Two thumbs up for Free Time: The History of an Elusive Ideal by Gary S. Cross. Nonfiction.
A history of the Western world’s relationship with non-work time, up until the present. Shockingly interesting—the kind of book you keep thinking about. I don’t think I would have read it had it been from an economist’s, a philosopher’s, or a psychologist’s perspective; but the thing that historians have which so often those in other disciplines do not is a much-needed sense of perspective.… >> Read more
A hesitant thumbs up for Trying Not to Try: The Science and Art of Spontaneity by Edward Slingerland. History/philosophy.
Well…huh. I didn’t read this book that long ago, but I must have read it too late at night, because I remember nothing about it except the fact that it is about the concept of wu-wei, “non-doing,” and that it contains a pretty good overview of the differences and similarities between ancient Chinese philosophers.… >> Read more

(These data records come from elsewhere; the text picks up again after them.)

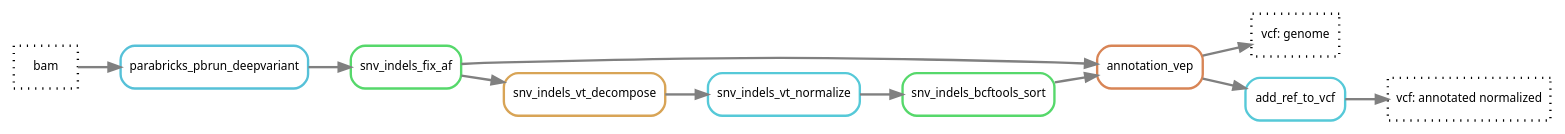
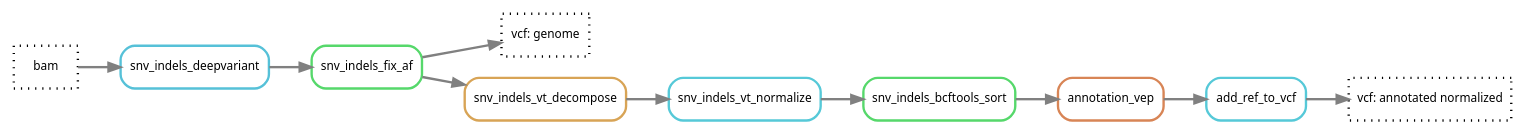
Before and after one commit to clinical-genomics-uppsala/marple_rd_tc: the diagram in docs/includes/images/snv_indels.dot, drawn with Graphviz. The commit also changed 12 other files, not shown here.

```diff
--- a/docs/includes/images/snv_indels.dot
+++ b/docs/includes/images/snv_indels.dot
@@ -1,27 +1,26 @@
 digraph snakemake_dag {
 	rankdir=LR;
     graph[bgcolor=white, margin=0];
     node[shape=box, style=rounded, fontname=sans,                 fontsize=10, penwidth=2];
     edge[penwidth=2, color=grey];
-	0[label = "bam", color = "0.0 0.0 0.0", style="dotted"];
-	1[label = "vcf: annotated normalized", color = "0.0 0.0 0.0", style="dotted"];
-	2[label = "vcf: genome", color = "0.0 0.0 0.0", style="dotted"];
-	3[label = "annotation_vep", color = "0.06 0.6 0.85", style="rounded"];
+	bam[label = "bam", color = "0.0 0.0 0.0", style="dotted"];
+	vcf[label = "vcf: annotated normalized", color = "0.0 0.0 0.0", style="dotted"];
+	gvcf[label = "vcf: genome", color = "0.0 0.0 0.0", style="dotted"];
+	vep[label = "annotation_vep", color = "0.06 0.6 0.85", style="rounded"];
 	4[label = "add_ref_to_vcf", color = "0.52 0.6 0.85", style="rounded"];
 	5[label = "snv_indels_bcftools_sort", color = "0.36 0.6 0.85", style="rounded"];
 	6[label = "snv_indels_vt_normalize", color = "0.52 0.6 0.85", style="rounded"];
 	7[label = "snv_indels_vt_decompose", color = "0.10 0.6 0.85", style="rounded"];
-	8[label = "snv_indels_fix_af", color = "0.36 0.6 0.85", style="rounded"];
-	9[label = "parabricks_pbrun_deepvariant", color = "0.53 0.6 0.85", style="rounded"];
+	fix_af[label = "snv_indels_fix_af", color = "0.36 0.6 0.85", style="rounded"];
+	deepvariant[label = "snv_indels_deepvariant", color = "0.53 0.6 0.85", style="rounded"];
 	
-	0 -> 9
-	8 -> 7
+	bam -> deepvariant
+	fix_af -> 7
 	7 -> 6
 	6 -> 5
-	5 -> 3
-	3 -> 4
-	4 -> 1
-	9 -> 8
-	8 -> 3
-	3 -> 2
+	5 -> vep
+	vep -> 4
+	4 -> vcf
+	deepvariant -> fix_af
+	fix_af -> gvcf
 }            
```
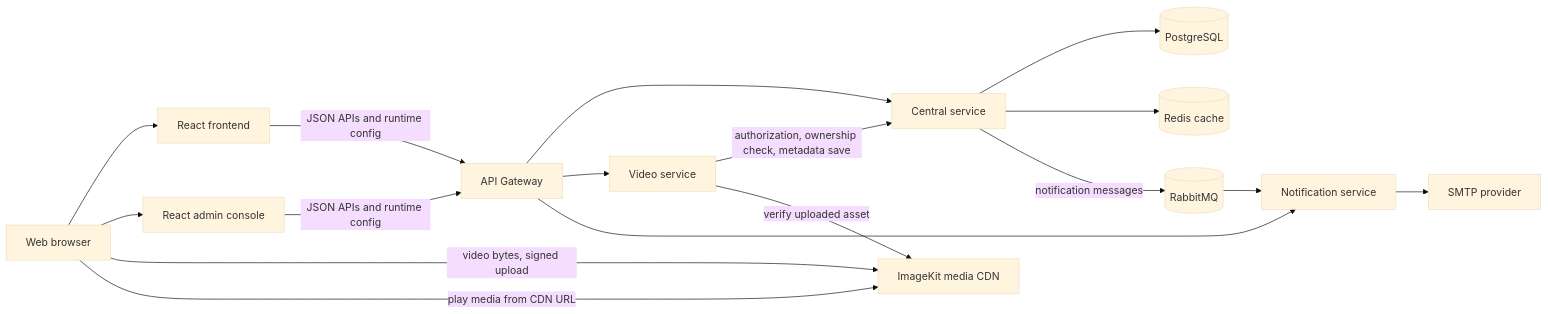
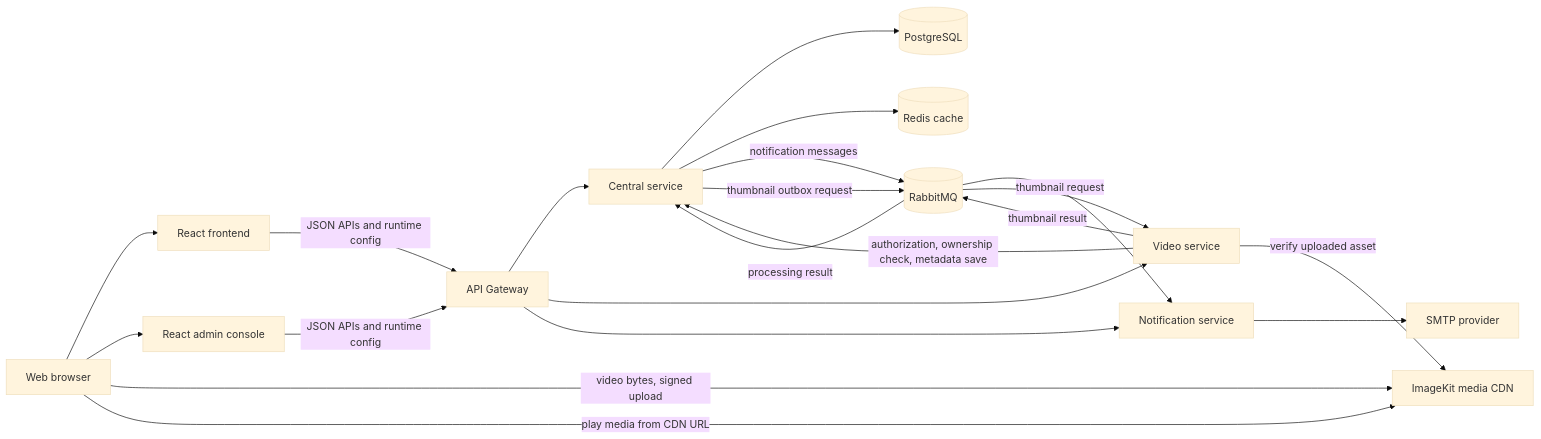
One commit to programer12345anwar/StreamSphereApplication changed the diagram in backend/docs/architecture/system-architecture.md. Above: the diagram before and after it, drawn with Mermaid (base theme). The commit also changed other lines of this file and 60 other files, not shown here.

Commit message:
Implemented the thumbnail pipeline and updated the architecture, API, and deployment documentation.

````diff
--- a/backend/docs/architecture/system-architecture.md
+++ b/backend/docs/architecture/system-architecture.md
@@ -19,32 +19,36 @@
 ```mermaid
 flowchart LR
     Browser[Web browser]
     Frontend[React frontend]
     Admin[React admin console]
     Gateway[API Gateway]
     Central[Central service]
     Video[Video service]
     Notify[Notification service]
     Postgres[(PostgreSQL)]
     Redis[(Redis cache)]
     Rabbit[(RabbitMQ)]
     ImageKit[ImageKit media CDN]
     SMTP[SMTP provider]
 
     Browser --> Frontend
     Browser --> Admin
     Frontend -->|JSON APIs and runtime config| Gateway
     Admin -->|JSON APIs and runtime config| Gateway
     Gateway --> Central
     Gateway --> Video
     Gateway --> Notify
     Central --> Postgres
     Central --> Redis
     Central -->|notification messages| Rabbit
     Rabbit --> Notify
+    Central -->|thumbnail outbox request| Rabbit
+    Rabbit -->|thumbnail request| Video
+    Video -->|thumbnail result| Rabbit
+    Rabbit -->|processing result| Central
     Notify --> SMTP
     Video -->|authorization, ownership check, metadata save| Central
     Browser -->|video bytes, signed upload| ImageKit
     Video -->|verify uploaded asset| ImageKit
     Browser -->|play media from CDN URL| ImageKit
 ```
````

Thumbs up for Threads of Life: A History of the World through the Eye of a Needle by Clare Hunter. History/Memoir.
A worthwhile but flawed book. Each chapter explores the history of needlework via one lens– “Power” talks about Mary Queen of Scots; “Captivity” discusses the quilts made in POW camps in WWII Singapore; “Journey” investigates Miao/Hmong story cloths; and so on.… >> Read more
Thumbs up for Stranger in the Shogun’s City: A Japanese Woman and Her World by Amy Stanley. History.

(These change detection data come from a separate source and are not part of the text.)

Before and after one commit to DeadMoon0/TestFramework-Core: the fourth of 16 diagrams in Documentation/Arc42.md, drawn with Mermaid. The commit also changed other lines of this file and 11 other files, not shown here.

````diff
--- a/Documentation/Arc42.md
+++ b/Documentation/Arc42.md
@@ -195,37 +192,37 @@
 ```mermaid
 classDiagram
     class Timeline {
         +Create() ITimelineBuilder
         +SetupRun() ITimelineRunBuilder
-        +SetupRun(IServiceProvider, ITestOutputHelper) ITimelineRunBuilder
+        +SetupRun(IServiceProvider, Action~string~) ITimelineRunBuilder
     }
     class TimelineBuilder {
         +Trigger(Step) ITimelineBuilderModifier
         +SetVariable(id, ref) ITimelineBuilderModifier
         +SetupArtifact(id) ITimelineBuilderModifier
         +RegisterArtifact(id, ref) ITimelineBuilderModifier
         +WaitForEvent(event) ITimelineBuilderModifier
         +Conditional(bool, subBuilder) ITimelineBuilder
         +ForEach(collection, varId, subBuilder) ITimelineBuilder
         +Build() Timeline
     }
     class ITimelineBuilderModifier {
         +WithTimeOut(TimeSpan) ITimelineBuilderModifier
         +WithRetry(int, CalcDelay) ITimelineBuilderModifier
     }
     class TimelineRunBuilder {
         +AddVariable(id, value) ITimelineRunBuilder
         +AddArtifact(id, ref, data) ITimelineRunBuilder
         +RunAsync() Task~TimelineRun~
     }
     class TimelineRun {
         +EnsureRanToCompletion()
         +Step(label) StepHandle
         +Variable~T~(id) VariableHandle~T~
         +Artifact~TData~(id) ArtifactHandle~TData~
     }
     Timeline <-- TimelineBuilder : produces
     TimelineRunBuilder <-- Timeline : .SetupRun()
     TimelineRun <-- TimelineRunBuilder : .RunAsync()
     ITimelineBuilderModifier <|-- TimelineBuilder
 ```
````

Thumbs (a little hesitantly) up for The Artisans: A Vanishing Chinese Village by Shen Fuyu. History.
I read these two books simultaneously and comparison is inevitable, so I will review them together. Stranger is a history of mid-19th century Edo through the life of one woman, the headstrong priest’s daughter Tsuneno, who was not historically important in any way except that she wrote a lot of letters which survived.… >> Read more

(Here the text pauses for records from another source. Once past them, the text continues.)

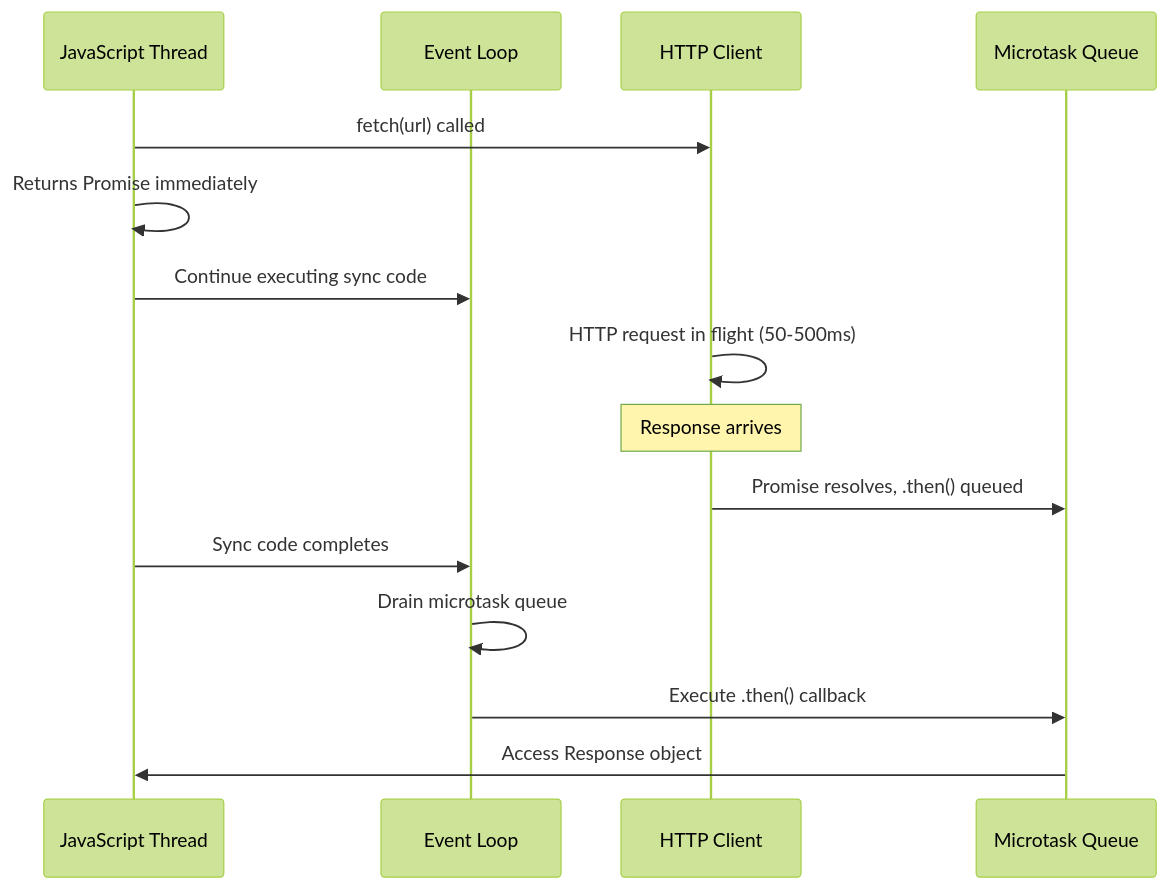
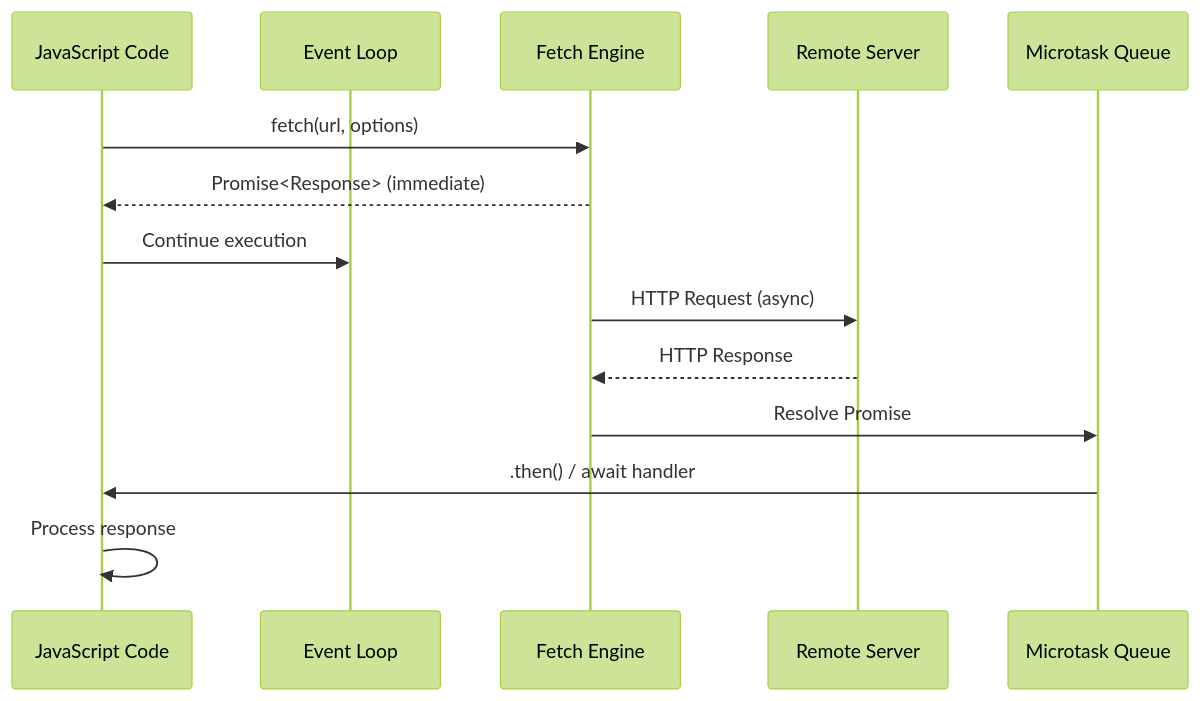
The diagram in Ed-Tech Agentic Core copy 2/storage/Lecture-Notes/2026-01-18_Fetch-API_LectureNotes.md (rahulajay34/CLDE), drawn with Mermaid (forest theme) before and after one commit. The commit also changed other lines of this file and 8 other files, not shown here.

````diff
--- a/Ed-Tech Agentic Core copy 2/storage/Lecture-Notes/2026-01-18_Fetch-API_LectureNotes.md
+++ b/Ed-Tech Agentic Core copy 2/storage/Lecture-Notes/2026-01-18_Fetch-API_LectureNotes.md
@@ -73,21 +67,17 @@
 ```mermaid
 sequenceDiagram
-    participant JS as JavaScript Thread
+    participant Client as JavaScript Code
     participant EventLoop as Event Loop
-    participant Network as HTTP Client
-    participant MicroTask as Microtask Queue
-    
-    JS->>Network: fetch(url) called
-    JS->>JS: Returns Promise immediately
-    JS->>EventLoop: Continue executing sync code
-    
-    Network->>Network: HTTP request in flight (50-500ms)
-    
-    Note over Network: Response arrives
-    Network->>MicroTask: Promise resolves, .then() queued
-    
-    JS->>EventLoop: Sync code completes
-    EventLoop->>EventLoop: Drain microtask queue
-    EventLoop->>MicroTask: Execute .then() callback
-    MicroTask->>JS: Access Response object
+    participant Fetch as Fetch Engine
+    participant Server as Remote Server
+    participant Microtask as Microtask Queue
+
+    Client->>Fetch: fetch(url, options)
+    Fetch-->>Client: Promise<Response> (immediate)
+    Client->>EventLoop: Continue execution
+    Fetch->>Server: HTTP Request (async)
+    Server-->>Fetch: HTTP Response
+    Fetch->>Microtask: Resolve Promise
+    Microtask->>Client: .then() / await handler
+    Client->>Client: Process response
 ```
````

Thumbs up for Kingdom of Characters: The Language Revolution That Made China Modern by Jing Tsu. History.
An absolutely fascinating history of the technical and political problems faced by the men who brought the written Chinese language into the modern age. By which I mean, how to make a typewriter that can handle thousands of unique characters, while still being portable and easy to use?… >> Read more
Thumbs up for Ancient China by Arthur Cotterell. History.
It’s a DK book, and is therefore a delight to look upon.… >> Read more
Thumbs up for Anglican Women Novelists: From Charlotte Brontë to P.D. James edited by Judith Maltby and Alison Shell. Literary criticism.
At the risk of sounding facetious: it is a book of short biographies and literary analyses of Anglican Women Novelists; and it is excellent. Does the topic interest you? Then read it. You will discover interesting things, your literary conversations will expand, and you will discover even more authors you want to read.… >> Read more
Thumbs up for What Matters in Jane Austen?: Twenty Crucial Puzzles Solved by John Mullan. Literary criticism.
I will laugh gently over the world “crucial” in the title. Crucial, no. Some of the topics touched upon in these essays are rather silly. But most are illuminating in some way, and when they are good they are very interesting indeed. I particularly enjoyed the discussion of “What Games do Characters Play?”… >> Read more